"The law requires me to return you to prison, which I will now do," Judge Tim Workman told Biggs during an eight-minute hearing in which the longtime fugitive used a cane, grunted replies and had spittle wiped off his chin by a doctor, according to Britain's Press Association.
The pathetic scene was in stark contrast to Biggs' reputation for criminal daring that was sealed during the train robbery, subsequent jailbreak and lush living in Rio de Janeiro.
Through it all, his tale held a fascination for the British media, particularly the tabloids. So it was little surprise that the Sun was in on the final chapter, supplying the plane for Biggs' return and gaining exclusive stories while playing up the folk hero angle until yesterday's two-word banner headline: "Got Him."
Still, there was a soft spot for Biggs, with the Sun noting his concern about the chilly British weather.
"The only thing I don't have are woolly jumpers," he was quoted as telling the Sun. "I've never needed them since the day I arrived in Rio. I've not got one to my name. I don't want to get back to England and catch my death of cold."
The Great Train Robbery enraged authorities but caught the public's imagination as a crime from the American Wild West played out in Britain. It became the stuff of legend and the grist for books and movies. All this despite injuries to the train driver Jack Mills, who was hit on the head and never returned to work before dying 6 1/2 years later.
Police apprehended 15 members of the gang that included a race car driver, an antiques dealer, a hairdresser, a florist and an ex-paratrooper. Authorities failed to recover most of the loot, which was used banknotes.
Biggs was sentenced in 1964. Fifteen months later, he broke out of Wandsworth Prison, climbing a 25-foot wall and leaping onto a mattress in a waiting van.
For Biggs, life on the run became a series of close calls and high times on a globetrotting jaunt to Australia and Brazil, via France, Spain, Panama, Argentina and Bolivia. He found time to create an Internet Web site, record a single with punk rockers the Sex Pistols and write books. Apparently, he went through his share of the spoils, 147,000 pounds, more than $2 million in today's money.
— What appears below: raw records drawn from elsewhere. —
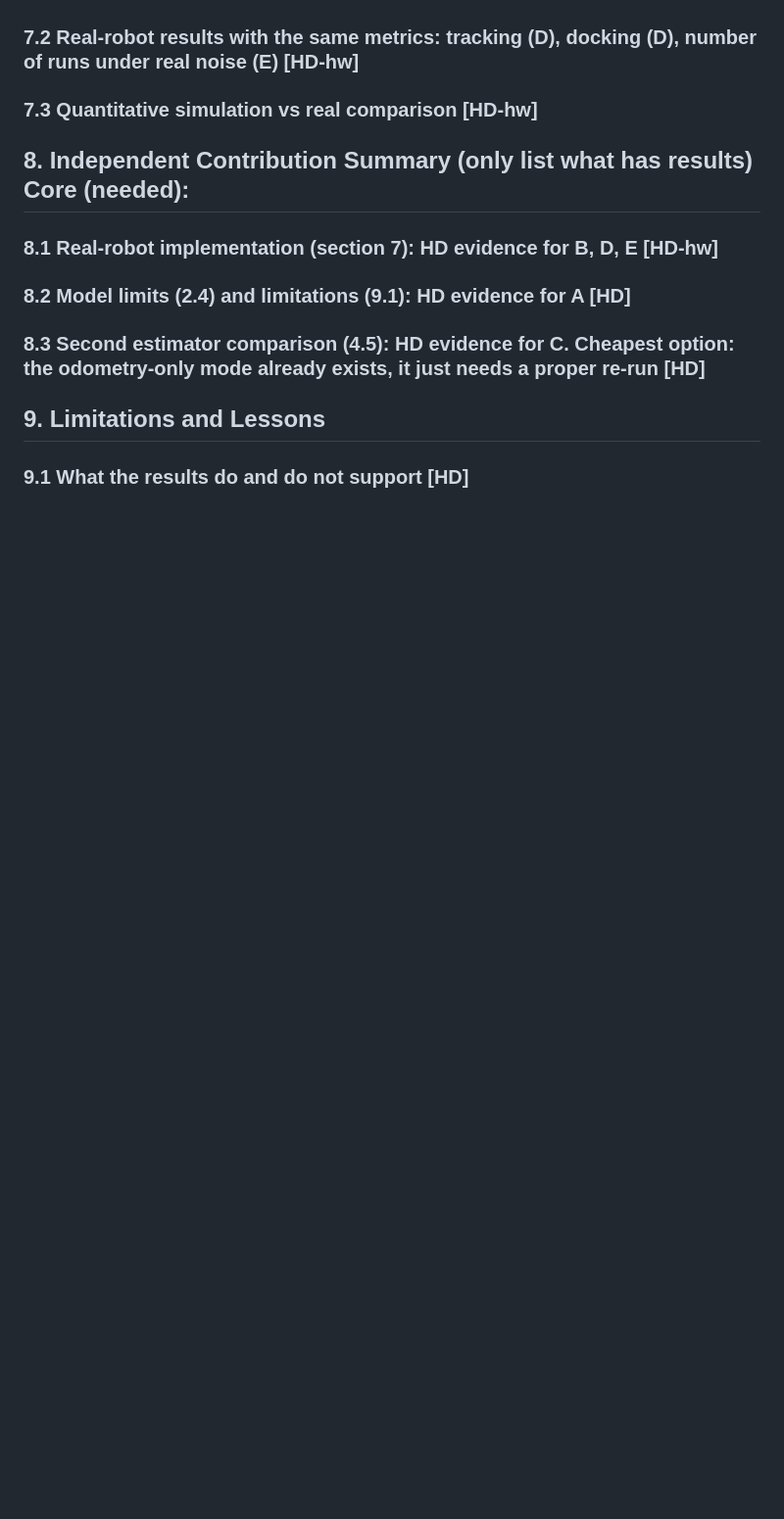
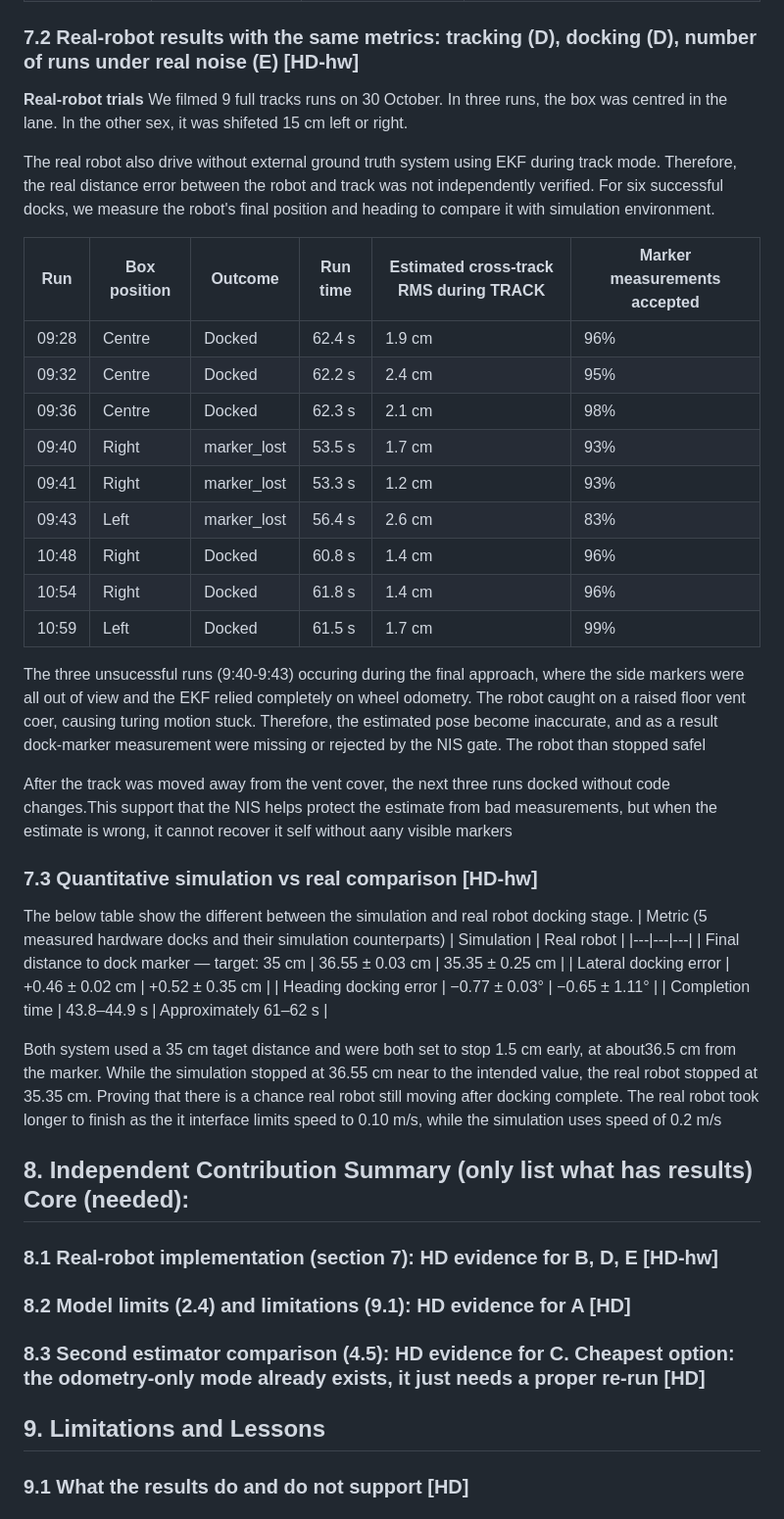
Before and after one commit to Atomic-add/SCMS_IntegratedProject.github.io, a Markdown page: index copy.md, the part around one of its changes. Shown at 98% size. GitHub-like rendering; blank space fills up the shorter version.

```diff
--- a/index copy.md
+++ b/index copy.md
@@ -259,5 +278,38 @@ Before every measurements reaches the EKF, it need to passes the checks below. T
 ### 7.2 Real-robot results with the same metrics: tracking (D), docking (D), number of runs under real noise (E) [HD-hw]
+
+**Real-robot trials** We filmed 9 full tracks runs on 30 October. In three runs, the box was centred in the lane. In the other sex, it was shifeted 15 cm left or right.
+
+The real robot also drive without external ground truth system using EKF during track mode. Therefore, the real distance error between the robot and track was not independently verified. For six successful docks, we measure the robot's final position and heading to compare it with simulation environment.
+
+| Run | Box position | Outcome | Run time | Estimated cross-track RMS during TRACK | Marker measurements accepted |
+|---|---|---|---|---|---|
+| 09:28 | Centre | Docked | 62.4 s | 1.9 cm | 96% |
+| 09:32 | Centre | Docked | 62.2 s | 2.4 cm | 95% |
+| 09:36 | Centre | Docked | 62.3 s | 2.1 cm | 98% |
+| 09:40 | Right | marker_lost | 53.5 s | 1.7 cm | 93% |
+| 09:41 | Right | marker_lost | 53.3 s | 1.2 cm | 93% |
+| 09:43 | Left | marker_lost | 56.4 s | 2.6 cm | 83% |
+| 10:48 | Right | Docked | 60.8 s | 1.4 cm | 96% |
+| 10:54 | Right | Docked | 61.8 s | 1.4 cm | 96% |
+| 10:59 | Left | Docked | 61.5 s | 1.7 cm | 99% |
+
+The three unsucessful runs (9:40-9:43) occuring during the final approach, where the side markers were all out of view and the EKF relied completely on wheel odometry. The robot caught on a raised floor vent coer, causing turing motion stuck. Therefore, the estimated pose become inaccurate, and as a result dock-marker measurement were missing or rejected by the NIS gate. The robot than stopped safel
+
+After the track was moved away from the vent cover, the next three runs docked without code changes.This support that the NIS helps protect the estimate from bad measurements, but when the estimate is wrong, it cannot recover it self without aany visible markers
+
 ### 7.3 Quantitative simulation vs real comparison [HD-hw]
+The below table show the different between the simulation and real robot docking stage.
+| Metric (5 measured hardware docks and their simulation counterparts) | Simulation | Real robot |
+|---|---|---|
+| Final distance to dock marker — target: 35 cm | 36.55 ± 0.03 cm | 35.35 ± 0.25 cm |
+| Lateral docking error | +0.46 ± 0.02 cm | +0.52 ± 0.35 cm |
+| Heading docking error | −0.77 ± 0.03° | −0.65 ± 1.11° |
+| Completion time | 43.8–44.9 s | Approximately 61–62 s |
+
+Both system used a 35 cm taget distance and were both set to stop 1.5 cm early, at about36.5 cm from the marker. While the simulation stopped at 36.55 cm near to the intended value, the real robot stopped at 35.35 cm. Proving that there is a chance real robot still moving after docking complete. The real robot took longer to finish as the it interface limits speed to 0.10 m/s, while the simulation uses speed of 0.2 m/s
+
+
+
 
 ## 8. Independent Contribution Summary (only list what has results) Core (needed):
 ### 8.1 Real-robot implementation (section 7): HD evidence for B, D, E [HD-hw]
```
Also changed, not shown: other parts of index copy.md (+19 -0 lines), results/page/robot_start.jpg (added).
"Who exactly is Ronald Arthur Biggs, who was born in the London borough of Lambeth on August 8, 1929?" his Web site says. "Ron has outrun and outlasted them all over four decades. He never intended to be the most famous element of the Great Train Robbery, neither did he plan to rob the train on his birthday, or become Britain's most wanted man."
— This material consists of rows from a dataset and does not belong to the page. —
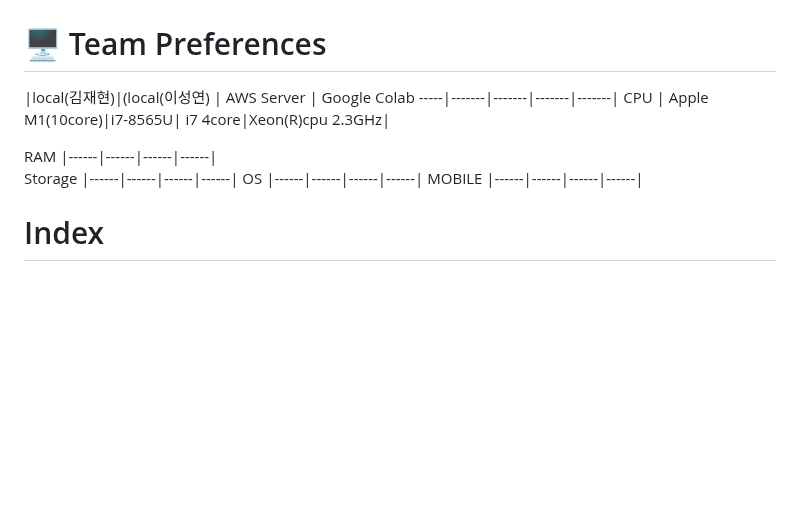
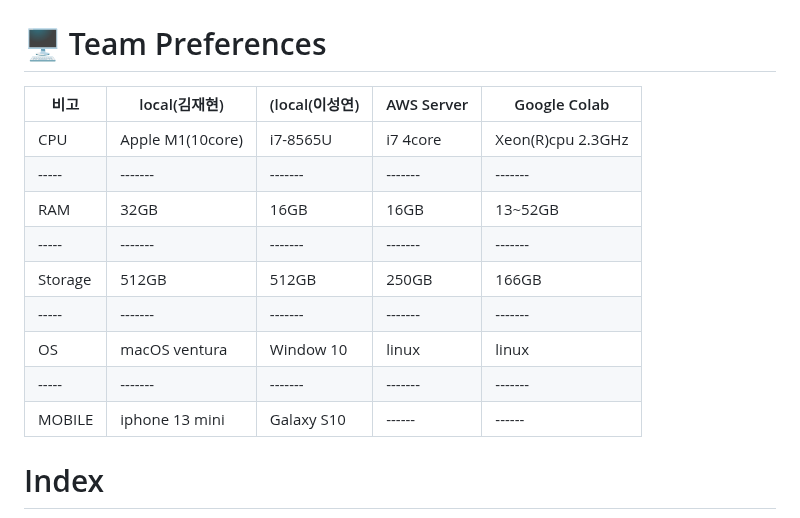
Before and after one commit to jh941213/Logistics-Project, a Markdown page: README.md, the part around the change. Rendered like a GitHub page; blank space fills up the shorter version.

```diff
--- a/README.md
+++ b/README.md
@@ -10,14 +10,17 @@ Team Leader|Team Member|
 <img src="https://user-images.githubusercontent.com/112835087/214769736-c6880568-a4f9-42f7-b5d9-3ef466b6a997.jpeg" width="100" height="100">|<img src="https://user-images.githubusercontent.com/112835087/214769769-f12d45ae-6b09-4567-b142-591c73ccffdb.png" width="100" height="100">
 
 # 🖥️ Team Preferences
-  |local(김재현)|(local(이성연) | AWS Server | Google Colab
+비고|local(김재현)|(local(이성연) | AWS Server | Google Colab
 -----|-------|-------|-------|-------|
 CPU | Apple M1(10core)|i7-8565U| i7 4core|Xeon(R)cpu 2.3GHz|
-
-RAM |------|------|------|------|
-Storage |------|------|------|------|
-OS |------|------|------|------|
-MOBILE |------|------|------|------|
+-----|-------|-------|-------|-------|
+RAM |32GB|16GB|16GB|13~52GB|
+-----|-------|-------|-------|-------|
+Storage |512GB|512GB|250GB|166GB|
+-----|-------|-------|-------|-------|
+OS |macOS ventura|Window 10| linux |linux|
+-----|-------|-------|-------|-------|
+MOBILE |iphone 13 mini|Galaxy S10|------|------|
 
 # Index
 - [🔑 Project Summary](#project-summary)
```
Hunted, arrested and kidnapped, Biggs foiled every effort to deport him to Britain.
In Paris, he had plastic surgery. In Australia, he skipped the country after a co-worker recognized him from a television documentary on the heist.
In Brazil, which long had no extradition treaty with Britain, he was arrested in 1974 by Scotland Yard detective Jack Slipper, who reputedly said, "Long time, no see, Ronnie. I think you know who I am."
Biggs got the last laugh when he avoided deportation on a technicality because he was about to have a Brazilian-born child. His 19-year-old Brazilian girlfriend was pregnant with his son Michael. Now 26, Michael accompanied his father on the flight to Britain.
In 1981, British mercenaries took him to Barbados, but authorities there refused to extradite him to Britain.
In recent years, Biggs ran out of cash and his health deteriorated.
"I can't keep running any longer," he was quoted as telling London's Sun. "I am a sick man. My last wish is to walk into a Margate pub as an Englishman and buy a pint of bitter."
Last week, he made the first move to return by sending an e-mail to John Coles, head of the Serious and Organized Crime Group at London's Metropolitan Police, known as Scotland Yard.
"I would like to give myself up to you," Biggs wrote.
Coles was waiting at the airport when Biggs landed and handled the matter as one Englishman to another. "I am now going to formally arrest you," he told Biggs.
Such a civilized welcome for such a notorious crook.